Image by Ravinder Sehgal.
Sehgal’s collaborator, Anton Cornel from UC Davis, collected bags full of mosquitoes with a carbon-dioxide trap because the research team wants to find out which of Alaska’s mosquitoes is able to transfer the parasite.
“We still don’t know which mosquito is transmitting it,” Sehgal said.
The five types of parasites that cause malaria in humans don’t infect birds, and the dozens of kinds of avian malaria parasites don’t infect humans.
“In Hawaii, (malaria) kills birds,” Sehgal said, mentioning that native honeycreepers no longer thrive at lower elevations where malaria-carrying mosquitoes moved in. In Alaska, “it could affect the number of eggs they lay, or perhaps it might make it harder for them to migrate. It’s just something we don’t know about.”
Sehgal spent parts of the last two Julys in Alaska, taking blood samples from birds as far north as Coldfoot, where he and his team set up mist nets “right behind the truck stop.” He also got blood samples from birds at Creamer’s Field in Fairbanks courtesy of biologist Sue Guers of the since-closed Alaska Bird Observatory. Biologists for the non-profit, which closed due to lack of funds last November, operated a mist-netting station at Creamer’s Field for more than 20 years.
“It’s a real shame,” Sehgal said of the Alaska Bird Observatory’s shutdown. “It was a resource not only to Fairbanks residents, but to researchers from all over.”
Also due to a lack of funding, Sehgal won’t be travelling to Alaska this year as he has the past two, though he is very interested in how mosquitoes somewhere between Fairbanks and Coldfoot apparently don’t have the ability to keep the malaria parasite alive throughout its life cycle.
“Somewhere north of Fairbanks, there’s just not enough (summer) for the parasite,” he said.
Researchers have found that mosquitoes can transmit malaria north of the Arctic Circle in both Finland and Norway. Alaska studies make a good baseline measurement to see how the disease may be creeping poleward in North America, Sehgal said.
“It’s going to be spreading with global climate change. We predict it will get up past Coldfoot in the next 80 years or so.”
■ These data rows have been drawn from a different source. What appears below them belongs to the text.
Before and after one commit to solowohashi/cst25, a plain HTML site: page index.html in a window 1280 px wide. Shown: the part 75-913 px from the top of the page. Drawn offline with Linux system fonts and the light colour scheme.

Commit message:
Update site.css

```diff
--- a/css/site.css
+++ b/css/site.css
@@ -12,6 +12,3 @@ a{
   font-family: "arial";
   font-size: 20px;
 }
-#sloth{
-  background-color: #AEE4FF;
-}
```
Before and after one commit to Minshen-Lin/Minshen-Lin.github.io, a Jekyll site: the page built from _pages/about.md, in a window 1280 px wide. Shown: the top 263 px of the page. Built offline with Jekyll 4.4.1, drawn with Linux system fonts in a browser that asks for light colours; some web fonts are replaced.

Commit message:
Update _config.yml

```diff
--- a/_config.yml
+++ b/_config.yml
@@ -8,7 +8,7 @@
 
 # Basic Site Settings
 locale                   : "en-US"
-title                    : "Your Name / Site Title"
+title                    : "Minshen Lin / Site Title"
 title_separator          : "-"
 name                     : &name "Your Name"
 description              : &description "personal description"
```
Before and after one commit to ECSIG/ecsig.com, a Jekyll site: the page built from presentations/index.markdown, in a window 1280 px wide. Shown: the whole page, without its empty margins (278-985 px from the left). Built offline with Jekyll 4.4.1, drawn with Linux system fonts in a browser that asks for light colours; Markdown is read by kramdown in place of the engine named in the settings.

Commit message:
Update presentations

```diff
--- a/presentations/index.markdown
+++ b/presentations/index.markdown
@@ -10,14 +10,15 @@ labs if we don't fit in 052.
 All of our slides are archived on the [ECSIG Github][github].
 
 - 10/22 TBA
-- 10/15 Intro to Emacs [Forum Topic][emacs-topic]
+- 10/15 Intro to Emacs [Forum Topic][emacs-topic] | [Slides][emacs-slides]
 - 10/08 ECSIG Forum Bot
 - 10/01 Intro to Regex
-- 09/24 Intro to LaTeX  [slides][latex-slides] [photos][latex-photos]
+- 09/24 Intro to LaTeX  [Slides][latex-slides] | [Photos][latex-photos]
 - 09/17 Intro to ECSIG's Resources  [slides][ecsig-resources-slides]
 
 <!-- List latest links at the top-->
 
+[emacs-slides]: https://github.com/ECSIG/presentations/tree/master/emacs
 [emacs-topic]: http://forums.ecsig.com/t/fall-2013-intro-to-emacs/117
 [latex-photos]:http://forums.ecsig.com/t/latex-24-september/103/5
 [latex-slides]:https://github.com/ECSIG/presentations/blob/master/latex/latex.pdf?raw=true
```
Since the late 1970s, the director of the Geophysical Institute at the University of Alaska Fairbanks has supported the writing and free distribution of this column to news media outlets. This is Ned Rozell’s 20th year as a science writer for the Geophysical Institute.